• **To do**:
Retype the data exactly, from its first line to the line containing "- FAQ 同步 framework.css", including both, and skip any picture.

• **Supplied material**:
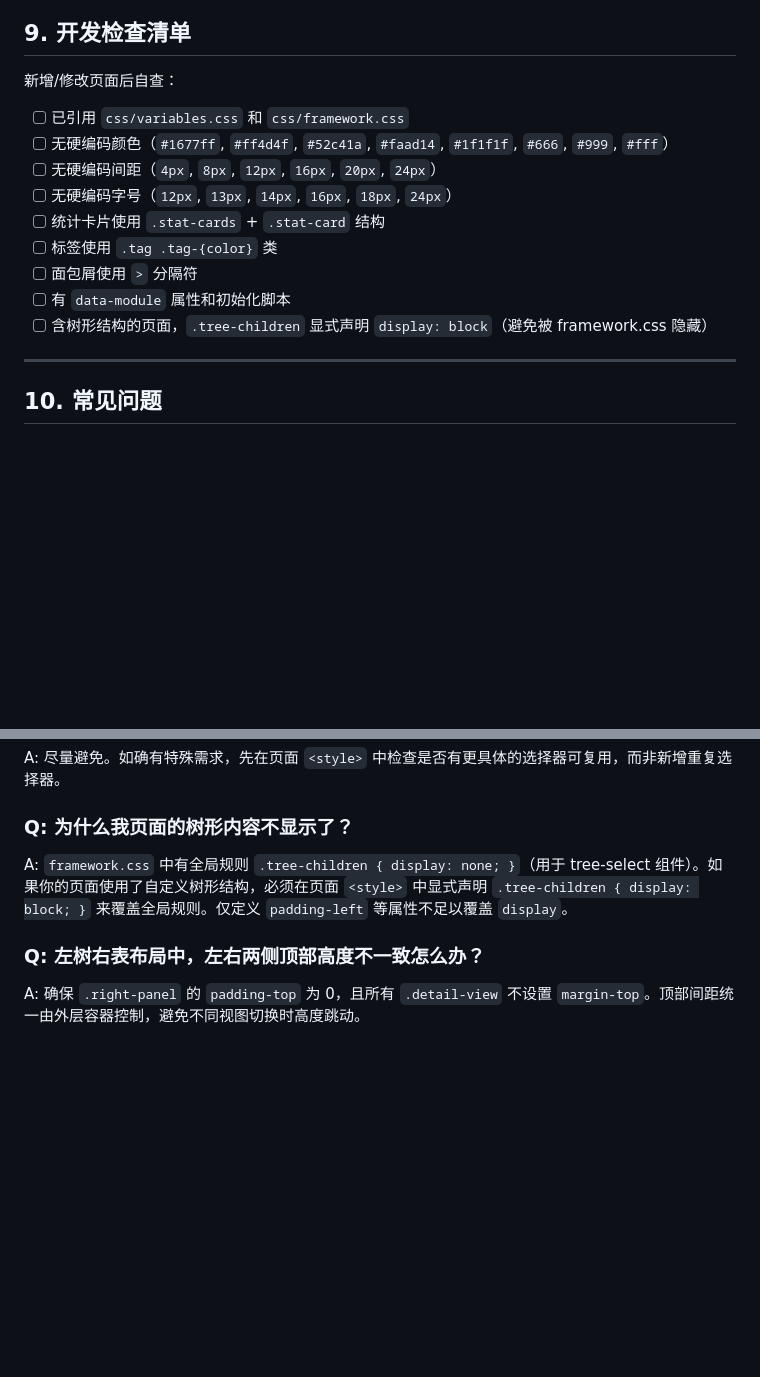
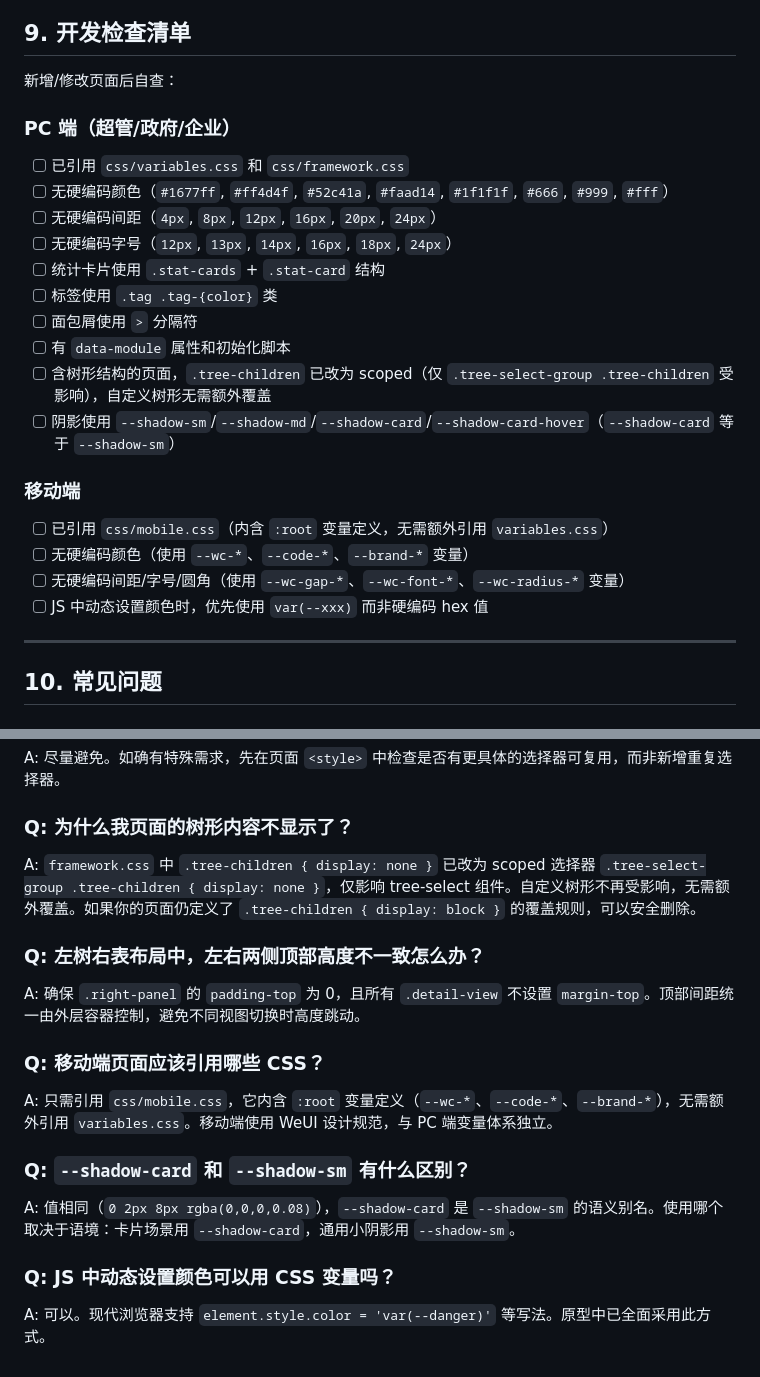
Before and after one commit to AllenVyings/safety-platform-prototype, a Markdown page: UI设计规范.md, 2 parts joined by grey strips. Rendered like a GitHub page; blank space fills up the shorter version.

Commit message:
docs(ui-spec): 补充移动端自查清单 + 同步 tree-children 作用域收窄说明
- 自查清单拆分为「PC 端」「移动端」两段
- 移动端补充：mobile.css 自带 :root 变量、--wc-*/--code-* 变量优先
- 阴影变量补充 --shadow-card/--shadow-card-hover 的语义说明
- FAQ 同步 framework.css 中 .tree-children 已从全局规则改为 scoped
  (.tree-select-group .tree-children)，自定义树形无需再手动覆盖
- FAQ 新增：移动端 CSS 引用、shadow-card 语义、JS 中使用 CSS 变量

```diff
--- a/UI设计规范.md
+++ b/UI设计规范.md
@@ -282,6 +282,8 @@
 
 新增/修改页面后自查：
 
+### PC 端（超管/政府/企业）
+
 - [ ] 已引用 `css/variables.css` 和 `css/framework.css`
 - [ ] 无硬编码颜色（`#1677ff`, `#ff4d4f`, `#52c41a`, `#faad14`, `#1f1f1f`, `#666`, `#999`, `#fff`）
 - [ ] 无硬编码间距（`4px`, `8px`, `12px`, `16px`, `20px`, `24px`）
@@ -290,7 +292,15 @@
 - [ ] 标签使用 `.tag .tag-{color}` 类
 - [ ] 面包屑使用 `>` 分隔符
 - [ ] 有 `data-module` 属性和初始化脚本
-- [ ] 含树形结构的页面，`.tree-children` 显式声明 `display: block`（避免被 framework.css 隐藏）
+- [ ] 含树形结构的页面，`.tree-children` 已改为 scoped（仅 `.tree-select-group .tree-children` 受影响），自定义树形无需额外覆盖
+- [ ] 阴影使用 `--shadow-sm`/`--shadow-md`/`--shadow-card`/`--shadow-card-hover`（`--shadow-card` 等于 `--shadow-sm`）
+
+### 移动端
+
+- [ ] 已引用 `css/mobile.css`（内含 `:root` 变量定义，无需额外引用 `variables.css`）
+- [ ] 无硬编码颜色（使用 `--wc-*`、`--code-*`、`--brand-*` 变量）
+- [ ] 无硬编码间距/字号/圆角（使用 `--wc-gap-*`、`--wc-font-*`、`--wc-radius-*` 变量）
+- [ ] JS 中动态设置颜色时，优先使用 `var(--xxx)` 而非硬编码 hex 值
 
 ---
 
@@ -310,8 +320,20 @@ A: 尽量避免。如确有特殊需求，先在页面 `<style>` 中检查是否
 
 ### Q: 为什么我页面的树形内容不显示了？
 
-A: `framework.css` 中有全局规则 `.tree-children { display: none; }`（用于 tree-select 组件）。如果你的页面使用了自定义树形结构，必须在页面 `<style>` 中显式声明 `.tree-children { display: block; }` 来覆盖全局规则。仅定义 `padding-left` 等属性不足以覆盖 `display`。
+A: `framework.css` 中 `.tree-children { display: none }` 已改为 scoped 选择器 `.tree-select-group .tree-children { display: none }`，仅影响 tree-select 组件。自定义树形不再受影响，无需额外覆盖。如果你的页面仍定义了 `.tree-children { display: block }` 的覆盖规则，可以安全删除。
 
 ### Q: 左树右表布局中，左右两侧顶部高度不一致怎么办？
 
 A: 确保 `.right-panel` 的 `padding-top` 为 0，且所有 `.detail-view` 不设置 `margin-top`。顶部间距统一由外层容器控制，避免不同视图切换时高度跳动。
+
+### Q: 移动端页面应该引用哪些 CSS？
+
+A: 只需引用 `css/mobile.css`，它内含 `:root` 变量定义（`--wc-*`、`--code-*`、`--brand-*`），无需额外引用 `variables.css`。移动端使用 WeUI 设计规范，与 PC 端变量体系独立。
+
+### Q: `--shadow-card` 和 `--shadow-sm` 有什么区别？
+
+A: 值相同（`0 2px 8px rgba(0,0,0,0.08)`），`--shadow-card` 是 `--shadow-sm` 的语义别名。使用哪个取决于语境：卡片场景用 `--shadow-card`，通用小阴影用 `--shadow-sm`。
+
+### Q: JS 中动态设置颜色可以用 CSS 变量吗？
+
+A: 可以。现代浏览器支持 `element.style.color = 'var(--danger)'` 等写法。原型中已全面采用此方式。
```
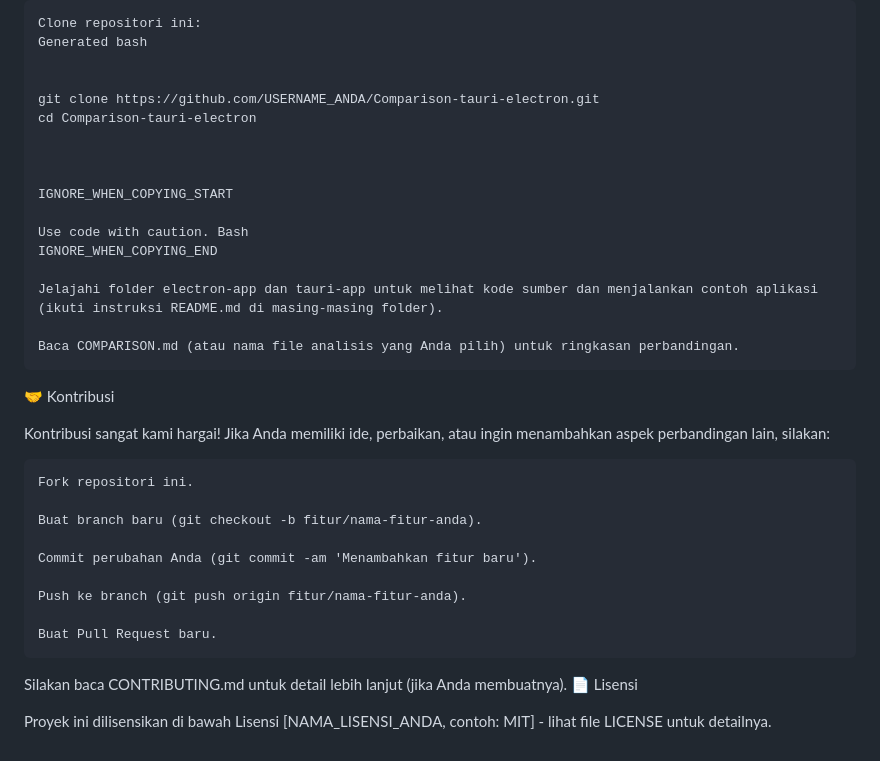
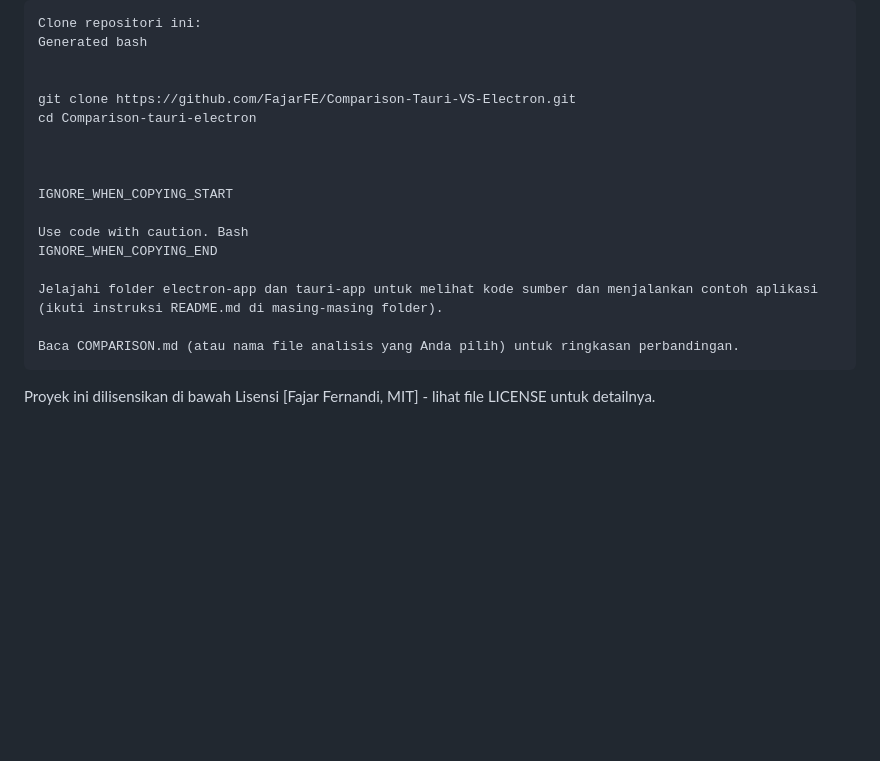
Before and after one commit to FajarFE/Comparison-Tauri-VS-Electron, a Markdown page: README.md, the part around the change. GitHub-like rendering; blank space fills up the shorter version.

```diff
--- a/README.md
+++ b/README.md
@@ -60,7 +60,7 @@ Kami akan fokus pada perbandingan aspek-aspek berikut (namun tidak terbatas pada
     Generated bash
 
 
-    git clone https://github.com/USERNAME_ANDA/Comparison-tauri-electron.git
+    git clone https://github.com/FajarFE/Comparison-Tauri-VS-Electron.git
     cd Comparison-tauri-electron
 
 
@@ -74,21 +74,5 @@ Kami akan fokus pada perbandingan aspek-aspek berikut (namun tidak terbatas pada
 
     Baca COMPARISON.md (atau nama file analisis yang Anda pilih) untuk ringkasan perbandingan.
 
-🤝 Kontribusi
 
-Kontribusi sangat kami hargai! Jika Anda memiliki ide, perbaikan, atau ingin menambahkan aspek perbandingan lain, silakan:
-
-    Fork repositori ini.
-
-    Buat branch baru (git checkout -b fitur/nama-fitur-anda).
-
-    Commit perubahan Anda (git commit -am 'Menambahkan fitur baru').
-
-    Push ke branch (git push origin fitur/nama-fitur-anda).
-
-    Buat Pull Request baru.
-
-Silakan baca CONTRIBUTING.md untuk detail lebih lanjut (jika Anda membuatnya).
-📄 Lisensi
-
-Proyek ini dilisensikan di bawah Lisensi [NAMA_LISENSI_ANDA, contoh: MIT] - lihat file LICENSE untuk detailnya.
+Proyek ini dilisensikan di bawah Lisensi [Fajar Fernandi,  MIT] - lihat file LICENSE untuk detailnya.
```
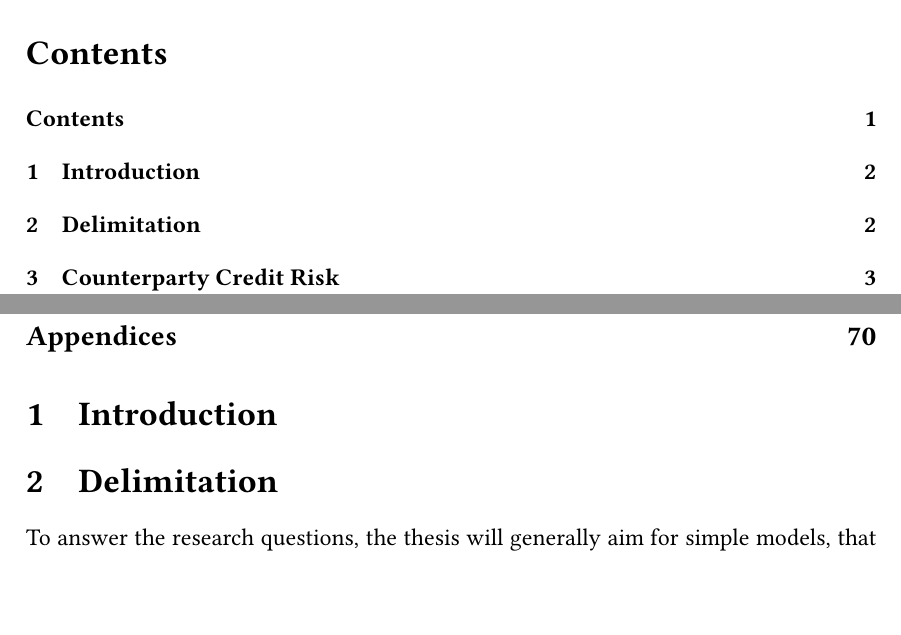
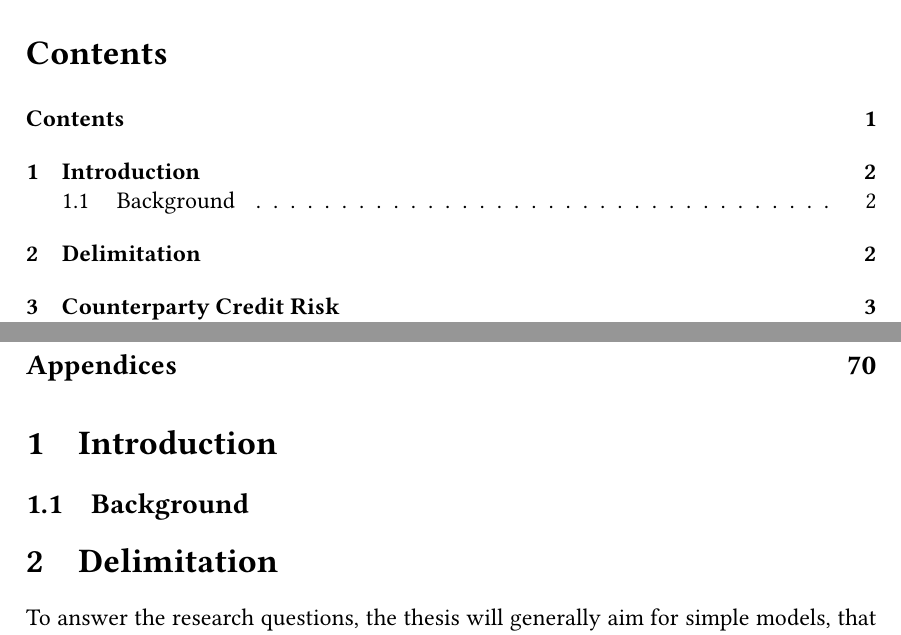
Before and after one commit to sebastianbaltser/master-thesis, a LaTeX thesis (thesis/main.tex, which reads thesis/content/front-matter/introduction/background.tex, thesis/content/front-matter/introduction/sub-main.tex): two parts of pages 2 and 3 of 71, joined at a grey line, cut so that both start at the same text, the shorter picture padded with empty space. Compiled offline with pdfLaTeX.

Commit message:
Create subsection "Background"

```diff
--- /dev/null
+++ b/thesis/content/front-matter/introduction/background.tex
@@ -0,0 +1,7 @@
+% !TEX root = sub-main.tex
+\documentclass[main.tex]{subfiles}
+
+\begin{document}
+    \subsection{Background}
+
+\end{document}
--- a/thesis/content/front-matter/introduction/sub-main.tex
+++ b/thesis/content/front-matter/introduction/sub-main.tex
@@ -4,5 +4,6 @@
 \begin{document}
     \section{Introduction}
 
+    \subfile{background}
     \subfile{delimitation}
 \end{document}
```
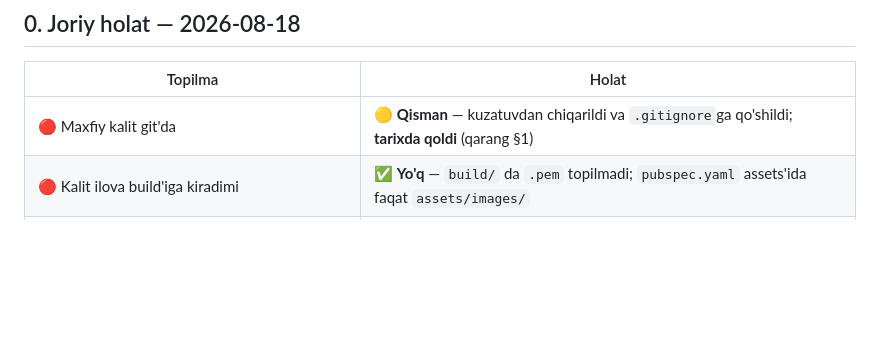
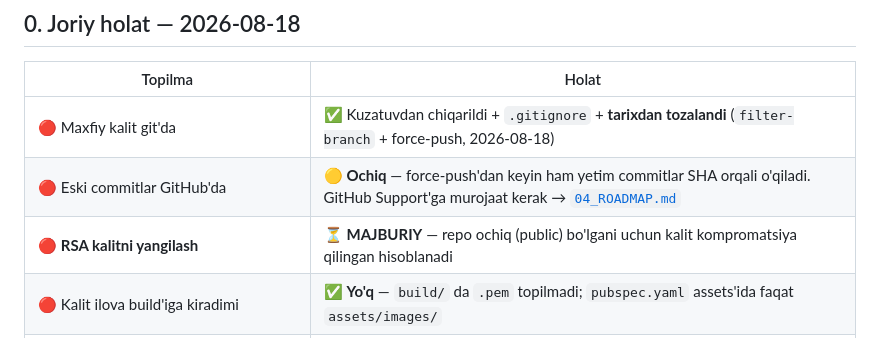
Before and after one commit to ZellyPos/zelly-cafe-offline, a Markdown page: docs/03_SECURITY.md, the part around the change. GitHub-like rendering; blank space fills up the shorter version.

```diff
--- a/docs/03_SECURITY.md
+++ b/docs/03_SECURITY.md
@@ -8,7 +8,9 @@
 
 | Topilma | Holat |
 |---|---|
-| 🔴 Maxfiy kalit git'da | 🟡 **Qisman** — kuzatuvdan chiqarildi va `.gitignore`ga qo'shildi; **tarixda qoldi** (qarang §1) |
+| 🔴 Maxfiy kalit git'da | ✅ Kuzatuvdan chiqarildi + `.gitignore` + **tarixdan tozalandi** (`filter-branch` + force-push, 2026-08-18) |
+| 🔴 Eski commitlar GitHub'da | 🟡 **Ochiq** — force-push'dan keyin ham yetim commitlar SHA orqali o'qiladi. GitHub Support'ga murojaat kerak → [`04_ROADMAP.md`](04_ROADMAP.md) |
+| 🔴 **RSA kalitni yangilash** | ⏳ **MAJBURIY** — repo ochiq (public) bo'lgani uchun kalit kompromatsiya qilingan hisoblanadi |
 | 🔴 Kalit ilova build'iga kiradimi | ✅ **Yo'q** — `build/` da `.pem` topilmadi; `pubspec.yaml` assets'ida faqat `assets/images/` |
 | 🔴 API tokeni taxmin qilinardi (`admin-token-1`) | ✅ **Hal qilindi** — tasodifiy, 12 soatlik, bekor qilinadigan token |
 | 🔴 Ko'p endpoint autentifikatsiyani umuman tekshirmasdi | ✅ **Hal qilindi** — markazlashgan middleware |
```
Also changed, not shown: docs/04_ROADMAP.md (+67 -37 lines).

• **Written solution**:
Before and after one commit to AllenVyings/safety-platform-prototype, a Markdown page: UI设计规范.md, 2 parts joined by grey strips. Rendered like a GitHub page; blank space fills up the shorter version.

Commit message:
docs(ui-spec): 补充移动端自查清单 + 同步 tree-children 作用域收窄说明
- 自查清单拆分为「PC 端」「移动端」两段
- 移动端补充：mobile.css 自带 :root 变量、--wc-*/--code-* 变量优先
- 阴影变量补充 --shadow-card/--shadow-card-hover 的语义说明
- FAQ 同步 framework.css 中 .tree-children 已从全局规则改为 scoped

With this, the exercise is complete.